                                                                                                      1. re: DuffyH

                                                                                                        "As if there's something better about knife-minced garlic?? "

                                                                                                        In my opinion, dear Duffy, yes.

                                                                                                        1. re: EWSflash

                                                                                                          Well, I'll give you that on a technicality, because knife-minced won't be quite as smashed as pressed garlic. OTOH, we get a bit more juice from a press.

                                                                                                    2. Every time this post bumps up in my profile queue, I have to chuckle. I mean, do I believe in garlic presses? No, and I don't believe in Santa or a free lunch either. But, I am sure garlic presses work well for some people.

                                                                                                      2 Replies
                                                                                                      1. re: sueatmo

                                                                                                        Hey Sue,

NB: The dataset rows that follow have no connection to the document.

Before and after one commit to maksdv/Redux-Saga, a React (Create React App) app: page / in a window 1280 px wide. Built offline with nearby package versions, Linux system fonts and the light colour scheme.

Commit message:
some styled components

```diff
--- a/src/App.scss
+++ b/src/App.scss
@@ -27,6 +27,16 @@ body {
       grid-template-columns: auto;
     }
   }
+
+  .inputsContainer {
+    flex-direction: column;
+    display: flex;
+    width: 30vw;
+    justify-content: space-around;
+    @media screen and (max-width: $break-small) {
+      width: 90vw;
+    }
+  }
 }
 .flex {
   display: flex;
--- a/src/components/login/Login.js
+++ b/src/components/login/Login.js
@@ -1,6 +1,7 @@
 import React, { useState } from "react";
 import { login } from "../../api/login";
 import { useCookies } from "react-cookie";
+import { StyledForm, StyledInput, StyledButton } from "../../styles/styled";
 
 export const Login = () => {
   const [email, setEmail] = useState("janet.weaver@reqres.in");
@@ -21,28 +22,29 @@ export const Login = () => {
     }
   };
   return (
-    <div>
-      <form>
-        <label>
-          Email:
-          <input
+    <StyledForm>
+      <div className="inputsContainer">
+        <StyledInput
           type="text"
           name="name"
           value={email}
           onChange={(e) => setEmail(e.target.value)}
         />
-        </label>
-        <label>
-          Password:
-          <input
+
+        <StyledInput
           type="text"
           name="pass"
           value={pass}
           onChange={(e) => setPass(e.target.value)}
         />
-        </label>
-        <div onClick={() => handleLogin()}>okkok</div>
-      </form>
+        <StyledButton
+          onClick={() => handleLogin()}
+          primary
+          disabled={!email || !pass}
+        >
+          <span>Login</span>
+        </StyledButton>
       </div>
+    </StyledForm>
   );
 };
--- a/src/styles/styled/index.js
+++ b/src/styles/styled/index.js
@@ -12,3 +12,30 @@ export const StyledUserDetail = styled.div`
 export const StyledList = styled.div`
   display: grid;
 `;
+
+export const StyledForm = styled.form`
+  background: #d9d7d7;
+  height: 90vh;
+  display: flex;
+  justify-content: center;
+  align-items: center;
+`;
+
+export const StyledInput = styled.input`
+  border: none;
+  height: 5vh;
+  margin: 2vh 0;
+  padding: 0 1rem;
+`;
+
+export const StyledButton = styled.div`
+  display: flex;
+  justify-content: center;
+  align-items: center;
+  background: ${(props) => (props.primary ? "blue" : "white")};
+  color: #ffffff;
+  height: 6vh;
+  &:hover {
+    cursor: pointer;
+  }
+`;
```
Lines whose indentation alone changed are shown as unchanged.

                                                                                                        I keep thinking it's a trick question, somehow related to Karma. You know, one of those things like if a man makes speaks in a forest and no woman is around to hear him, is he still wrong?

                                                                                                      2. I think I've figured out that people have their WAYS with garlic, and everybody has their way of making it perfect for their recipe. I am no different.

                                                                                                        1. Depending on the recipe, I will use a garlic press, a Microplane, a Joseph Joseph garlic rocker, a knife, or a tiny little garlic slicer. What's the problem? Just choose the right tool for the particular job. That's also why people own pans of different sizes that are made of various materials.

                                                                                                          3 Replies
                                                                                                          1. re: tanuki soup

                                                                                                            There ya go. Wise words.

                                                                                                            How does the garlic from a press compare to the stuff from the rocker? They have similar holes, so I'd think it's about the same.

                                                                                                            1. re: DuffyH

                                                                                                              IME, the rocker makes garlic with a unique texture. The holes are actually quite a bit larger than those in a press, and the lower cutting edges of the holes are pretty sharp. With the first smoosh of the rocker, you get little columns of garlic about 3 mm in diameter coming up through the holes, and they get taller and fall over as you rock back and forth. So the rocker is great if you want medium-sized chunks of partially smooshed garlic -- about the size and shape the erasers on those fancy German and Japanese mechanical drafting pencils.

                                                                                                              Here's a quick pic showing the Joseph Joseph Garlic Rocker next to a Kuhn Rikon Epicurean garlic press for comparison.

                                                                                                              1. re: tanuki soup

                                                                                                                Thanks a lot, TS. Especially for taking that photo. It's easy to see a difference.